Dr. Jain: Right.
Andrew Schorr: And it's going to be administered to you, IV.
Dr. Jain: Correct. Yes.
Andrew Schorr: Okay. I want to ask you about one other thing that's very current in the news and that is about boosters. So, every day, I look in the newspaper and so now France, Germany, a lot of places, for immunocompromised patients, [are] giving yet another shot.
Dr. Jain: Right.
Andrew Schorr: But that hasn't happened yet in the U.S., what's your view of it? Because I know even these other countries that have authorized it have said, "Well, we don't really have the data, but we're going to do it."
What Are Your Thoughts on a COVID-19 Vaccine Booster for Cancer Patients?
Dr. Jain: All right. Yes. This is becoming a very timely and pertinent issue because we have patients with CLL, multiple myeloma, and some other diseases where studies have shown that if you get two doses of the standard Pfizer or Moderna vaccine or for example, Johnson and Johnson, a lot of patients are not mounting the immune response. So, the next question comes, can you give a booster, a third shot to boost their immune response? So, some of the data is starting to emerge. There was data from France in terms of the kidney transplant patients, where they did the third vaccination. And they found that that was effective in almost 50% of the patients they gave the third vaccination. But the data in terms of the leukemia, the blood cancer, it's really not out there yet.
So I do think that this is now being studied in clinical trials. So, there are clinical trials, which are, I believe, are going to happen in NIH and also through in New York area where they're going to get people in a clinical trial perspective and study it to see if the third chart would improve or lead to positive antibodies against COVID. So that I think is important to do. But at the same time, I believe CDC, FDA, all these groups are looking at the current data, as well as the Delta variant that is coming along to really see whether they should go ahead with possibly approving for booster vaccinations. Again, this is a very evolving field. So, what we're discussing today may not be valid a few days down the line, or a week down the line, but, but certainly the clinical trials are coming along and then hopefully there'll be some guidance from the FDA and CDC in this regard.
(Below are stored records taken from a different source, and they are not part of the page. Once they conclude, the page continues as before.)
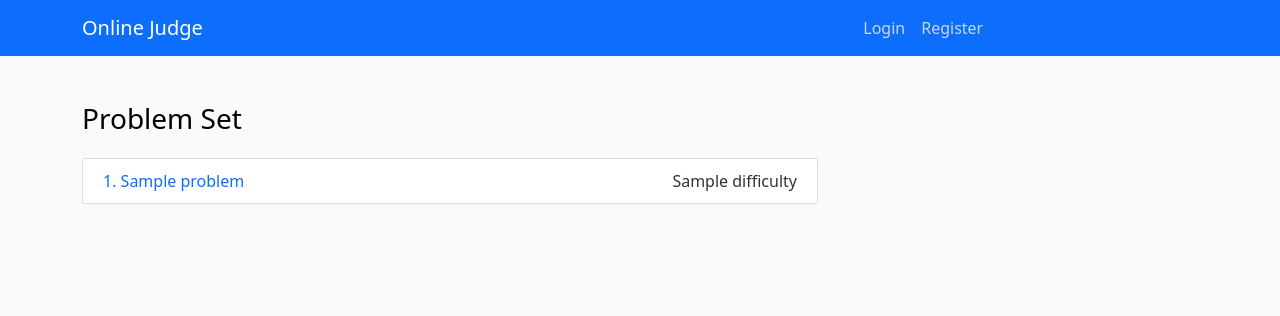
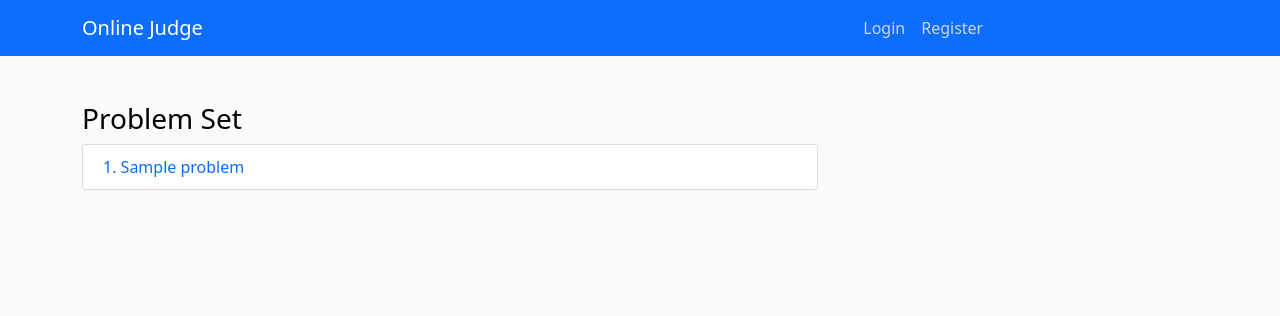
Before and after one commit to werainkhatri/codecourt, a Django app: template home/templates/problems.html in a window 1280 px wide. Shown: the top 316 px of the page. Run offline with Django 3.2, Linux system fonts and the light colour scheme; the template is opened without the code that fills it: most values are stand-ins (such as "Sample title", 1, 10 or a date in 2020).

Commit message:
inhanced difficulty text

```diff
--- a/home/templates/problems.html
+++ b/home/templates/problems.html
@@ -2,14 +2,20 @@
 {% load static %}
 {% block content %}
 
-<h3 style="color: black ; margin-top: 3%;">Problem Set</h3>
+<h3 style="color: black; margin-top: 3%;">Problem Set</h3>
 
   {% for problem in problems %}
 
-    <section class="media content-section " style="margin-top: 3%;">
+    <section class="media content-section" style="margin: 0;">
       <div class="media-body">
         <a class="mr-2" href="{% url 'problem' problem.id %}" style="text-decoration: none;">{{ problem.id }}. {{  problem.name }}</a>
-        <p class="article-content" style="float: right;">{{ problem.difficulty }}</p>
+        {% if problem.difficulty == 0 %}
+          <p class="article-content" style="float: right; color: green">EASY</p>
+        {% elif problem.difficulty is 1 %}
+          <p class="article-content" style="float: right; color: yellowgreen">MEDIUM</p>
+        {% elif problem.difficulty is 2 %}
+          <p class="article-content" style="float: right; color: red">HARD</p>
+        {% endif %}
       </div>
     </section>
 
```
Also changed, not shown: TODO.md (+1 -1 lines).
Andrew Schorr: One last thing about it. And we were talking to the Chief Medical Officer of Leukemia and Lymphoma Society. She said, because we don't have the data, not only do we not know to what extent it's helpful, but we don't know if it's harmful.
Dr. Jain: Right. Yeah. So, I think the data is really important. And as I said, I do know that clinical trials are about to happen in the United States. I think those trials and I'm assured that there's other trials happening in other countries as well about the booster vaccination. So, I think once we have those results out, hopefully soon, maybe in the next month or two months, then we'll know more about if this is a valid strategy, what side effects patients are having with a third shot? I think those things are important.
Andrew Schorr: Okay. Well, we've covered a lot of ground and of course this is sort of a moving target.
Dr. Jain: Right.
Andrew Schorr: So monoclonal antibody, not yet diagnosed, but worried that you've been exposed. Talk to your doctor.
Dr. Jain: Yes.
Andrew Schorr: The question about booster shots is evolving and all of us who are immunocompromised are going to listen carefully.
Dr. Jain: Yes.
Andrew Schorr: So hopefully we have a safe situation that continues as we go forward. Thank you for being our partner in all this, Dr. Jain, appreciate it. All right. I'm Andrew Schorr. And remember, knowledge and communication with your doctor as this information unfolds is so important. Remember, knowledge can be the best medicine of all.